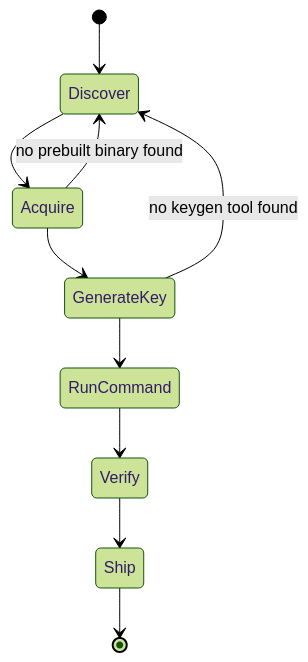
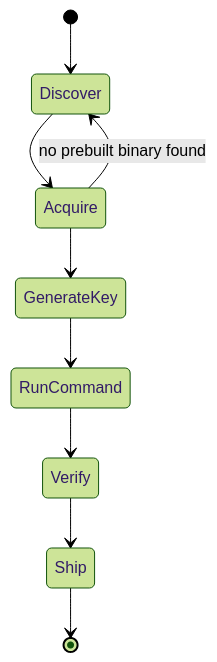
One commit to user137/uacrypt changed the first of 3 diagrams in docs/user-journey-gaps.md. Above: the diagram before and after it, drawn with Mermaid (forest theme). The commit also changed other lines of this file and 4 other files, not shown here.

````diff
--- a/docs/user-journey-gaps.md
+++ b/docs/user-journey-gaps.md
@@ -19,13 +19,12 @@
 ```mermaid
 stateDiagram-v2
     [*] --> Discover
     Discover --> Acquire
     Acquire --> GenerateKey
     GenerateKey --> RunCommand
     RunCommand --> Verify
     Verify --> Ship
     Ship --> [*]
 
     Acquire --> Discover: no prebuilt binary found
-    GenerateKey --> Discover: no keygen tool found
 ```
````
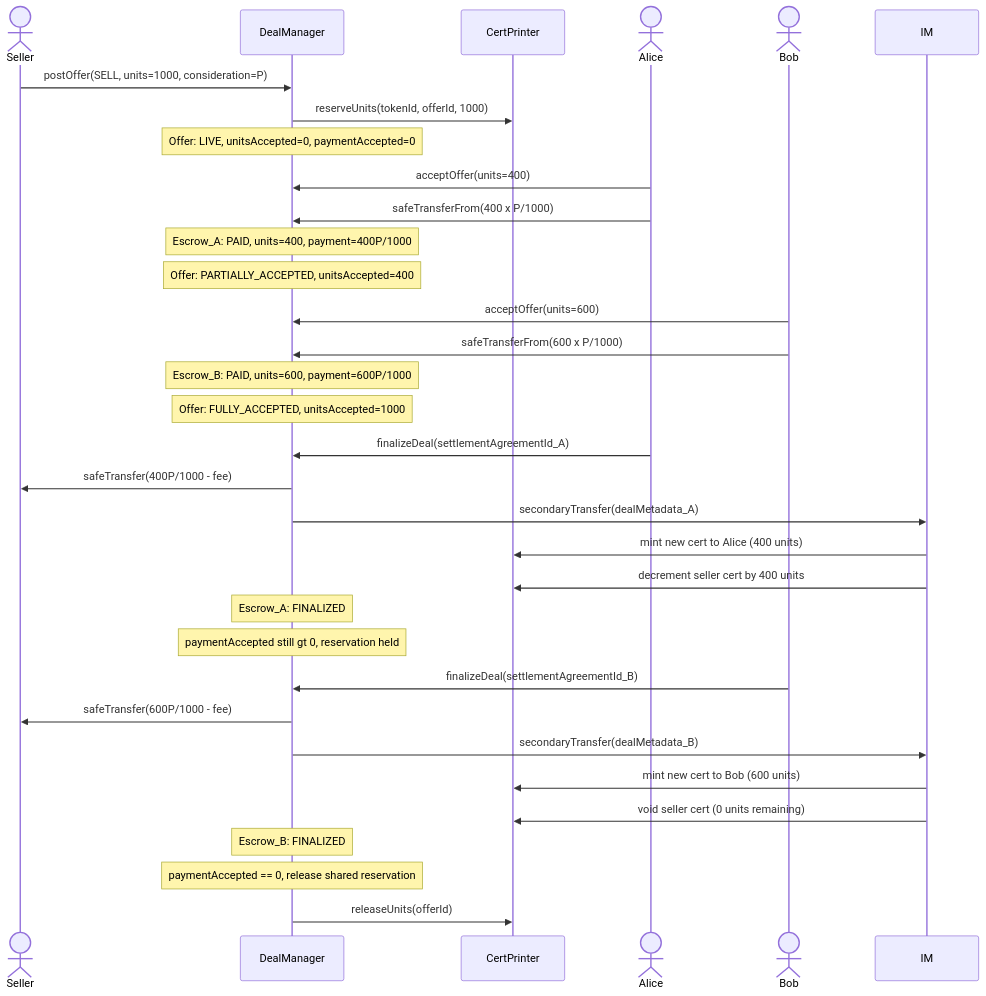
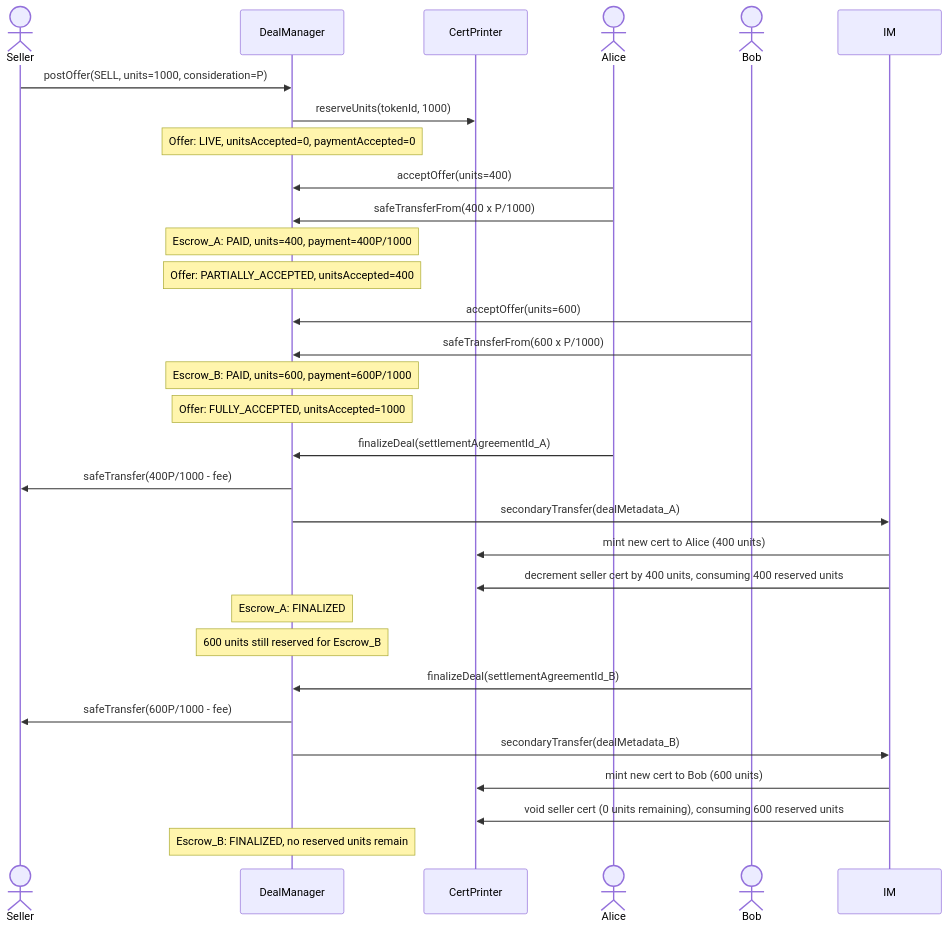
Before and after one commit to MetaLex-Tech/cybercorps-contracts: the fifth of 6 diagrams in specs/analysis/dealManager secondary trades.md, drawn with Mermaid. The commit also changed other lines of this file and 4 other files, not shown here.

Commit message:
feat: cancelOffer with voidOutstandingSettlements. Misc fixes

````diff
--- a/specs/analysis/dealManager secondary trades.md
+++ b/specs/analysis/dealManager secondary trades.md
@@ -164,34 +188,32 @@
 ```mermaid
 sequenceDiagram
     actor Seller
     participant DM as DealManager
     participant Cert as CertPrinter
     actor Alice
     actor Bob
     Seller ->> DM: postOffer(SELL, units=1000, consideration=P)
-    DM ->> Cert: reserveUnits(tokenId, offerId, 1000)
+    DM ->> Cert: reserveUnits(tokenId, 1000)
     Note over DM: Offer: LIVE, unitsAccepted=0, paymentAccepted=0
     Alice ->> DM: acceptOffer(units=400)
     Alice ->> DM: safeTransferFrom(400 x P/1000)
     Note over DM: Escrow_A: PAID, units=400, payment=400P/1000
     Note over DM: Offer: PARTIALLY_ACCEPTED, unitsAccepted=400
     Bob ->> DM: acceptOffer(units=600)
     Bob ->> DM: safeTransferFrom(600 x P/1000)
     Note over DM: Escrow_B: PAID, units=600, payment=600P/1000
     Note over DM: Offer: FULLY_ACCEPTED, unitsAccepted=1000
     Alice ->> DM: finalizeDeal(settlementAgreementId_A)
     DM ->> Seller: safeTransfer(400P/1000 - fee)
     DM ->> IM: secondaryTransfer(dealMetadata_A)
     IM ->> Cert: mint new cert to Alice (400 units)
-    IM ->> Cert: decrement seller cert by 400 units
+    IM ->> Cert: decrement seller cert by 400 units, consuming 400 reserved units
     Note over DM: Escrow_A: FINALIZED
-    Note over DM: paymentAccepted still gt 0, reservation held
+    Note over DM: 600 units still reserved for Escrow_B
     Bob ->> DM: finalizeDeal(settlementAgreementId_B)
     DM ->> Seller: safeTransfer(600P/1000 - fee)
     DM ->> IM: secondaryTransfer(dealMetadata_B)
     IM ->> Cert: mint new cert to Bob (600 units)
-    IM ->> Cert: void seller cert (0 units remaining)
-    Note over DM: Escrow_B: FINALIZED
-    Note over DM: paymentAccepted == 0, release shared reservation
-    DM ->> Cert: releaseUnits(offerId)
+    IM ->> Cert: void seller cert (0 units remaining), consuming 600 reserved units
+    Note over DM: Escrow_B: FINALIZED, no reserved units remain
 ```
````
****
WHAT IS EXPECTED »
Retype all of the data above word for word, excluding the pictures.

EXERCISE ANSWER »
One commit to user137/uacrypt changed the first of 3 diagrams in docs/user-journey-gaps.md. Above: the diagram before and after it, drawn with Mermaid (forest theme). The commit also changed other lines of this file and 4 other files, not shown here.

````diff
--- a/docs/user-journey-gaps.md
+++ b/docs/user-journey-gaps.md
@@ -19,13 +19,12 @@
 ```mermaid
 stateDiagram-v2
     [*] --> Discover
     Discover --> Acquire
     Acquire --> GenerateKey
     GenerateKey --> RunCommand
     RunCommand --> Verify
     Verify --> Ship
     Ship --> [*]
 
     Acquire --> Discover: no prebuilt binary found
-    GenerateKey --> Discover: no keygen tool found
 ```
````
Before and after one commit to MetaLex-Tech/cybercorps-contracts: the fifth of 6 diagrams in specs/analysis/dealManager secondary trades.md, drawn with Mermaid. The commit also changed other lines of this file and 4 other files, not shown here.

Commit message:
feat: cancelOffer with voidOutstandingSettlements. Misc fixes

````diff
--- a/specs/analysis/dealManager secondary trades.md
+++ b/specs/analysis/dealManager secondary trades.md
@@ -164,34 +188,32 @@
 ```mermaid
 sequenceDiagram
     actor Seller
     participant DM as DealManager
     participant Cert as CertPrinter
     actor Alice
     actor Bob
     Seller ->> DM: postOffer(SELL, units=1000, consideration=P)
-    DM ->> Cert: reserveUnits(tokenId, offerId, 1000)
+    DM ->> Cert: reserveUnits(tokenId, 1000)
     Note over DM: Offer: LIVE, unitsAccepted=0, paymentAccepted=0
     Alice ->> DM: acceptOffer(units=400)
     Alice ->> DM: safeTransferFrom(400 x P/1000)
     Note over DM: Escrow_A: PAID, units=400, payment=400P/1000
     Note over DM: Offer: PARTIALLY_ACCEPTED, unitsAccepted=400
     Bob ->> DM: acceptOffer(units=600)
     Bob ->> DM: safeTransferFrom(600 x P/1000)
     Note over DM: Escrow_B: PAID, units=600, payment=600P/1000
     Note over DM: Offer: FULLY_ACCEPTED, unitsAccepted=1000
     Alice ->> DM: finalizeDeal(settlementAgreementId_A)
     DM ->> Seller: safeTransfer(400P/1000 - fee)
     DM ->> IM: secondaryTransfer(dealMetadata_A)
     IM ->> Cert: mint new cert to Alice (400 units)
-    IM ->> Cert: decrement seller cert by 400 units
+    IM ->> Cert: decrement seller cert by 400 units, consuming 400 reserved units
     Note over DM: Escrow_A: FINALIZED
-    Note over DM: paymentAccepted still gt 0, reservation held
+    Note over DM: 600 units still reserved for Escrow_B
     Bob ->> DM: finalizeDeal(settlementAgreementId_B)
     DM ->> Seller: safeTransfer(600P/1000 - fee)
     DM ->> IM: secondaryTransfer(dealMetadata_B)
     IM ->> Cert: mint new cert to Bob (600 units)
-    IM ->> Cert: void seller cert (0 units remaining)
-    Note over DM: Escrow_B: FINALIZED
-    Note over DM: paymentAccepted == 0, release shared reservation
-    DM ->> Cert: releaseUnits(offerId)
+    IM ->> Cert: void seller cert (0 units remaining), consuming 600 reserved units
+    Note over DM: Escrow_B: FINALIZED, no reserved units remain
 ```
````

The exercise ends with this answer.